[Task brief] Restate every line of the material, word for word.

[Material supplied]
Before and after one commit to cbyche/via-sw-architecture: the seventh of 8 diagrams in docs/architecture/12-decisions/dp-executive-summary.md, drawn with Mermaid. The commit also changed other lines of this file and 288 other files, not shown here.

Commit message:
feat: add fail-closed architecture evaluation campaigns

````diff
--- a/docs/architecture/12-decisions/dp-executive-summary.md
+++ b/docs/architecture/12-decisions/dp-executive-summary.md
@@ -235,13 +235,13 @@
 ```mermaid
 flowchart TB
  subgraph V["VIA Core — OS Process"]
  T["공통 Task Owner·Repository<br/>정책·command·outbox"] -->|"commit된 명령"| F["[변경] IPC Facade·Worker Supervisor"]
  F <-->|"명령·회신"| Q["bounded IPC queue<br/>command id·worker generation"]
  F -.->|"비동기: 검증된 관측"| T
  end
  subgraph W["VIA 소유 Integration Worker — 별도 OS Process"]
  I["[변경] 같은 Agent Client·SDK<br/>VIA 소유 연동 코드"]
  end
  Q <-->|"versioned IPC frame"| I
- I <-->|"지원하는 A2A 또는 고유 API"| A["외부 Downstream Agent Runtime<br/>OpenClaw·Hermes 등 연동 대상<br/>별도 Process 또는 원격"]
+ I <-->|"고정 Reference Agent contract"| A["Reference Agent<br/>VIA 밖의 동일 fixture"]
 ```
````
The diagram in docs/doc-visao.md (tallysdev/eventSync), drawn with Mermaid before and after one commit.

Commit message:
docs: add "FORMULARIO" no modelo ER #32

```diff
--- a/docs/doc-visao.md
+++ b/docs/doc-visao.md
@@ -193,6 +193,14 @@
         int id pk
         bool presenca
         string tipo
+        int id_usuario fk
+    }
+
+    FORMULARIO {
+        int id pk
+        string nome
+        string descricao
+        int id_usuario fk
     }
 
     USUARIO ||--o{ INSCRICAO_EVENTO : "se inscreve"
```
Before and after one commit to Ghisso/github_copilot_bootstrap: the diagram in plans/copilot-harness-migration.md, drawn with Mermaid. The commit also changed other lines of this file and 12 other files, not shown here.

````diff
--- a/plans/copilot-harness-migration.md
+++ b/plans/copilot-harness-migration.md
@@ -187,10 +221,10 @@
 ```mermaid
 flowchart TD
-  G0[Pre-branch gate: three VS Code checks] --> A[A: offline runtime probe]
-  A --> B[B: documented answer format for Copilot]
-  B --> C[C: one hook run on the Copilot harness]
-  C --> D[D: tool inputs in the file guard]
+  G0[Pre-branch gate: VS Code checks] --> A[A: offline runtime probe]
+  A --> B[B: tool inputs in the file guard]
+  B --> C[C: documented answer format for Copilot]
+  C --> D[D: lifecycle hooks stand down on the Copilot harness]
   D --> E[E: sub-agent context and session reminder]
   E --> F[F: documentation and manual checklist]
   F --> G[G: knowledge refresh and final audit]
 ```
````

[Result]
Before and after one commit to cbyche/via-sw-architecture: the seventh of 8 diagrams in docs/architecture/12-decisions/dp-executive-summary.md, drawn with Mermaid. The commit also changed other lines of this file and 288 other files, not shown here.

Commit message:
feat: add fail-closed architecture evaluation campaigns

````diff
--- a/docs/architecture/12-decisions/dp-executive-summary.md
+++ b/docs/architecture/12-decisions/dp-executive-summary.md
@@ -235,13 +235,13 @@
 ```mermaid
 flowchart TB
  subgraph V["VIA Core — OS Process"]
  T["공통 Task Owner·Repository<br/>정책·command·outbox"] -->|"commit된 명령"| F["[변경] IPC Facade·Worker Supervisor"]
  F <-->|"명령·회신"| Q["bounded IPC queue<br/>command id·worker generation"]
  F -.->|"비동기: 검증된 관측"| T
  end
  subgraph W["VIA 소유 Integration Worker — 별도 OS Process"]
  I["[변경] 같은 Agent Client·SDK<br/>VIA 소유 연동 코드"]
  end
  Q <-->|"versioned IPC frame"| I
- I <-->|"지원하는 A2A 또는 고유 API"| A["외부 Downstream Agent Runtime<br/>OpenClaw·Hermes 등 연동 대상<br/>별도 Process 또는 원격"]
+ I <-->|"고정 Reference Agent contract"| A["Reference Agent<br/>VIA 밖의 동일 fixture"]
 ```
````
The diagram in docs/doc-visao.md (tallysdev/eventSync), drawn with Mermaid before and after one commit.

Commit message:
docs: add "FORMULARIO" no modelo ER #32

```diff
--- a/docs/doc-visao.md
+++ b/docs/doc-visao.md
@@ -193,6 +193,14 @@
         int id pk
         bool presenca
         string tipo
+        int id_usuario fk
+    }
+
+    FORMULARIO {
+        int id pk
+        string nome
+        string descricao
+        int id_usuario fk
     }
 
     USUARIO ||--o{ INSCRICAO_EVENTO : "se inscreve"
```
Before and after one commit to Ghisso/github_copilot_bootstrap: the diagram in plans/copilot-harness-migration.md, drawn with Mermaid. The commit also changed other lines of this file and 12 other files, not shown here.

````diff
--- a/plans/copilot-harness-migration.md
+++ b/plans/copilot-harness-migration.md
@@ -187,10 +221,10 @@
 ```mermaid
 flowchart TD
-  G0[Pre-branch gate: three VS Code checks] --> A[A: offline runtime probe]
-  A --> B[B: documented answer format for Copilot]
-  B --> C[C: one hook run on the Copilot harness]
-  C --> D[D: tool inputs in the file guard]
+  G0[Pre-branch gate: VS Code checks] --> A[A: offline runtime probe]
+  A --> B[B: tool inputs in the file guard]
+  B --> C[C: documented answer format for Copilot]
+  C --> D[D: lifecycle hooks stand down on the Copilot harness]
   D --> E[E: sub-agent context and session reminder]
   E --> F[F: documentation and manual checklist]
   F --> G[G: knowledge refresh and final audit]
 ```
````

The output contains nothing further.